Upwardly Global supported Cecilia in navigating the job market, refining her resume, and building her professional network. She learned many nuances to changing her resume for the US job market versus her home country of Peru. She learned how to interview, received mock interviews with constructive feedback, which in turn helped her build confidence with her English-language skills. After the coaching that Upwardly Global provided, Cecilia received a job as an event producer in Chicago. She has continued to build her career and now works as part of the staff at Upwardly Global, managing courses and trainings that are provided to job seekers. Cecilia found Upwardly Global’s resources instrumental in her success in the United States and is inspired to give back and support people like her.

“Do not be afraid to reach out and ask for help,” Cecilia says. “There are so many people and organizations willing to support immigrants and refugees. You just need to have the courage to talk to them.”

The Western Union Foundation believes enabling immigrants and refugees to access and compete within the global economy will lead to higher economic growth. That is why we collaborate with partners like Upwardly Global, who are helping provide the resources and tools needed for better jobs and a chance at a better life.

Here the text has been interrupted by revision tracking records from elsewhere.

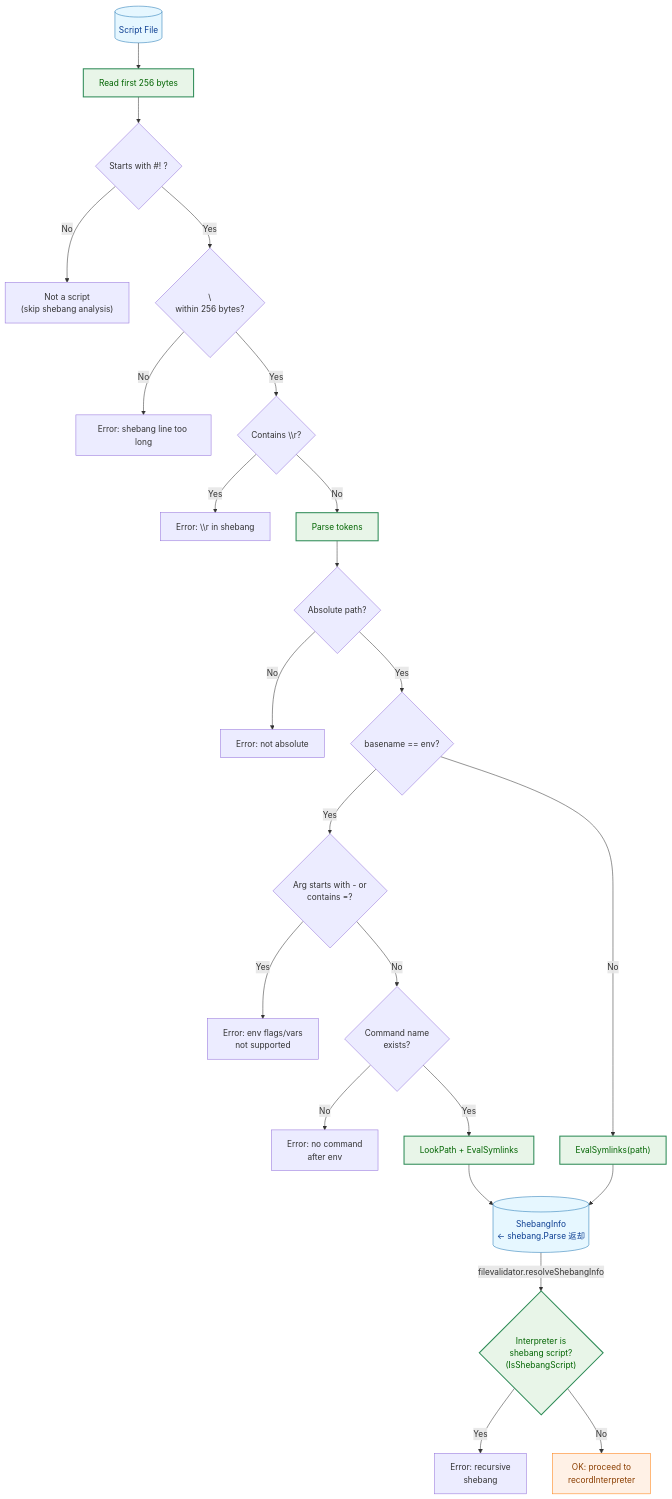
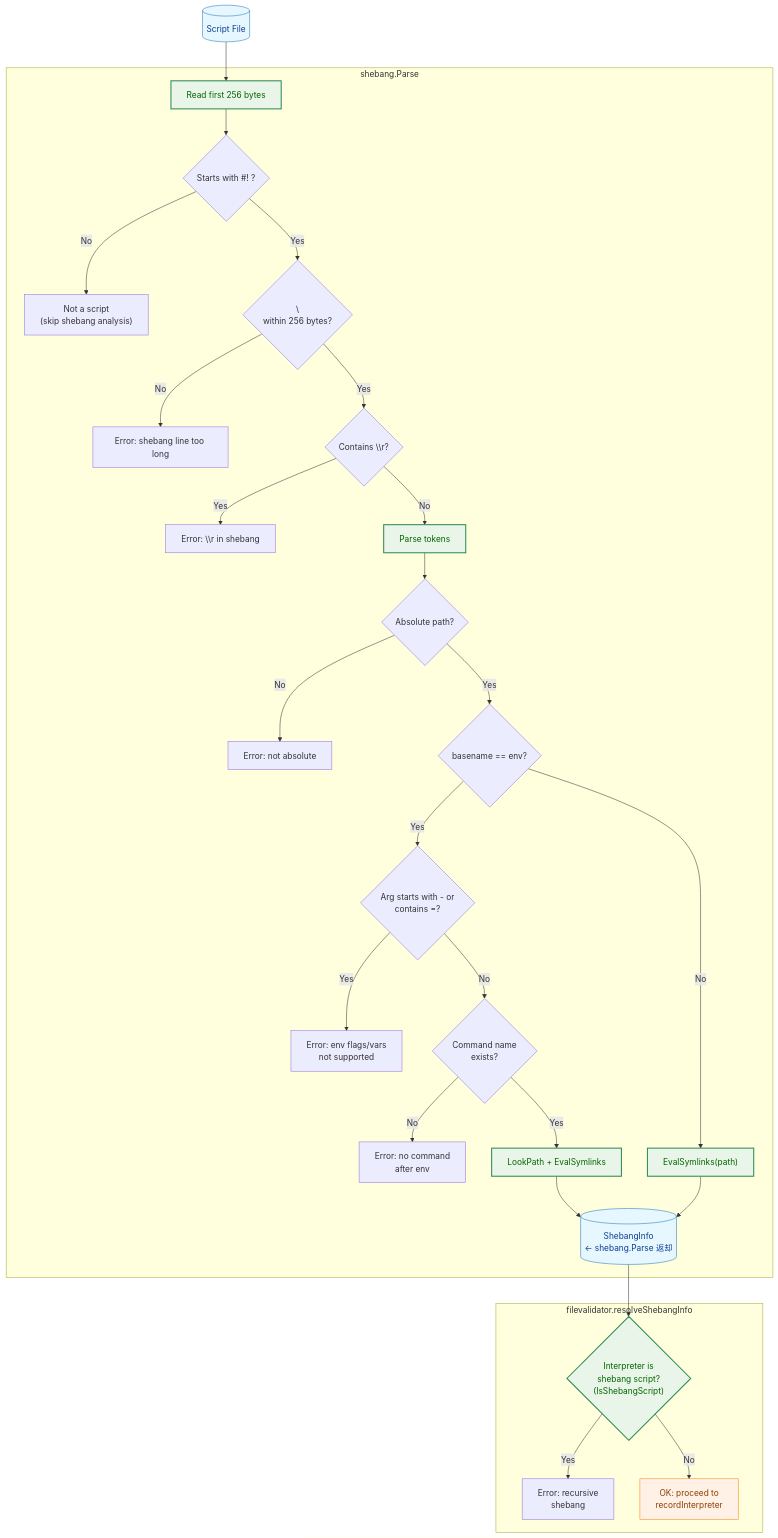
The sixth of 7 diagrams in docs/tasks/0083_shebang_interpreter_tracking/02_architecture.md (isseis/go-safe-cmd-runner), drawn with Mermaid before and after one commit.

Commit message:
docs: use subgraphs to clarify shebang.Parse vs resolveShebangInfo boundaries

````diff
--- a/docs/tasks/0083_shebang_interpreter_tracking/02_architecture.md
+++ b/docs/tasks/0083_shebang_interpreter_tracking/02_architecture.md
@@ -309,34 +309,64 @@
 ```mermaid
 flowchart TD
     classDef data fill:#e6f7ff,stroke:#1f77b4,stroke-width:1px,color:#0b3d91;
     classDef process fill:#fff1e6,stroke:#ff7f0e,stroke-width:1px,color:#8a3e00;
     classDef enhanced fill:#e8f5e8,stroke:#2e8b57,stroke-width:2px,color:#006400;
 
-    FILE[("Script File")] --> READ["Read first 256 bytes"]
-    READ --> MAGIC{"Starts with #! ?"}
-    MAGIC -->|"No"| SKIP["Not a script<br>(skip shebang analysis)"]
-    MAGIC -->|"Yes"| NEWLINE{"\\n within 256 bytes?"}
-    NEWLINE -->|"No"| ERR1["Error: shebang line too long"]
-    NEWLINE -->|"Yes"| CR{"Contains \\r?"}
-    CR -->|"Yes"| ERR_CR["Error: \\r in shebang"]
-    CR -->|"No"| PARSE["Parse tokens"]
-    PARSE --> ABS{"Absolute path?"}
-    ABS -->|"No"| ERR2["Error: not absolute"]
-    ABS -->|"Yes"| ENV{"basename == env?"}
-    ENV -->|"Yes"| FLAG{"Arg starts with - or<br>contains =?"}
-    FLAG -->|"Yes"| ERR3["Error: env flags/vars<br>not supported"]
-    FLAG -->|"No"| CMD{"Command name<br>exists?"}
-    CMD -->|"No"| ERR4["Error: no command<br>after env"]
-    CMD -->|"Yes"| LOOKPATH["LookPath + EvalSymlinks"]
-    ENV -->|"No"| EVALSL["EvalSymlinks(path)"]
-    LOOKPATH --> SI[("ShebangInfo<br>← shebang.Parse 返却")]
-    EVALSL --> SI
+    FILE[("Script File")]
 
-    SI -->|"filevalidator.resolveShebangInfo"| RECURSIVE{"Interpreter is<br>shebang script?<br>(IsShebangScript)"}
-    RECURSIVE -->|"Yes"| ERR5["Error: recursive<br>shebang"]
-    RECURSIVE -->|"No"| OK["OK: proceed to<br>recordInterpreter"]
+    subgraph SHEBANG_PARSE["shebang.Parse"]
+        READ["Read first 256 bytes"]
+        MAGIC{"Starts with #! ?"}
+        SKIP["Not a script<br>(skip shebang analysis)"]
+        NEWLINE{"\\n within 256 bytes?"}
+        ERR1["Error: shebang line too long"]
+        CR{"Contains \\r?"}
+        ERR_CR["Error: \\r in shebang"]
+        PARSE["Parse tokens"]
+        ABS{"Absolute path?"}
+        ERR2["Error: not absolute"]
+        ENV{"basename == env?"}
+        FLAG{"Arg starts with - or<br>contains =?"}
+        ERR3["Error: env flags/vars<br>not supported"]
+        CMD{"Command name<br>exists?"}
+        ERR4["Error: no command<br>after env"]
+        LOOKPATH["LookPath + EvalSymlinks"]
+        EVALSL["EvalSymlinks(path)"]
+        SI[("ShebangInfo<br>← shebang.Parse 返却")]
+
+        READ --> MAGIC
+        MAGIC -->|"No"| SKIP
+        MAGIC -->|"Yes"| NEWLINE
+        NEWLINE -->|"No"| ERR1
+        NEWLINE -->|"Yes"| CR
+        CR -->|"Yes"| ERR_CR
+        CR -->|"No"| PARSE
+        PARSE --> ABS
+        ABS -->|"No"| ERR2
+        ABS -->|"Yes"| ENV
+        ENV -->|"Yes"| FLAG
+        FLAG -->|"Yes"| ERR3
+        FLAG -->|"No"| CMD
+        CMD -->|"No"| ERR4
+        CMD -->|"Yes"| LOOKPATH
+        ENV -->|"No"| EVALSL
+        LOOKPATH --> SI
+        EVALSL --> SI
+    end
+
+    subgraph RESOLVE["filevalidator.resolveShebangInfo"]
+        RECURSIVE{"Interpreter is<br>shebang script?<br>(IsShebangScript)"}
+        ERR5["Error: recursive<br>shebang"]
+        OK["OK: proceed to<br>recordInterpreter"]
+
+        RECURSIVE -->|"Yes"| ERR5
+        RECURSIVE -->|"No"| OK
+    end
+
+    FILE --> READ
+    SI --> RECURSIVE
 
     class FILE,SI data;
     class OK process;
     class READ,PARSE,LOOKPATH,EVALSL,RECURSIVE enhanced;
 ```
````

“Diverse workplaces are innovative, resilient, future-ready workplaces.  That’s why Upwardly Global is proud to have one-third of our staff comprised of former program participants, immigrants, and refugees representing more than 20 countries,” said Jina Krause-Vilmar, President & CEO of Upwardly Global.  “We know that people like Ceci make our organization stronger. And we’re grateful to Western Union Foundation for supporting our work in championing the skills of our program participants and building more diverse, equitable, and inclusive workplaces across the country.”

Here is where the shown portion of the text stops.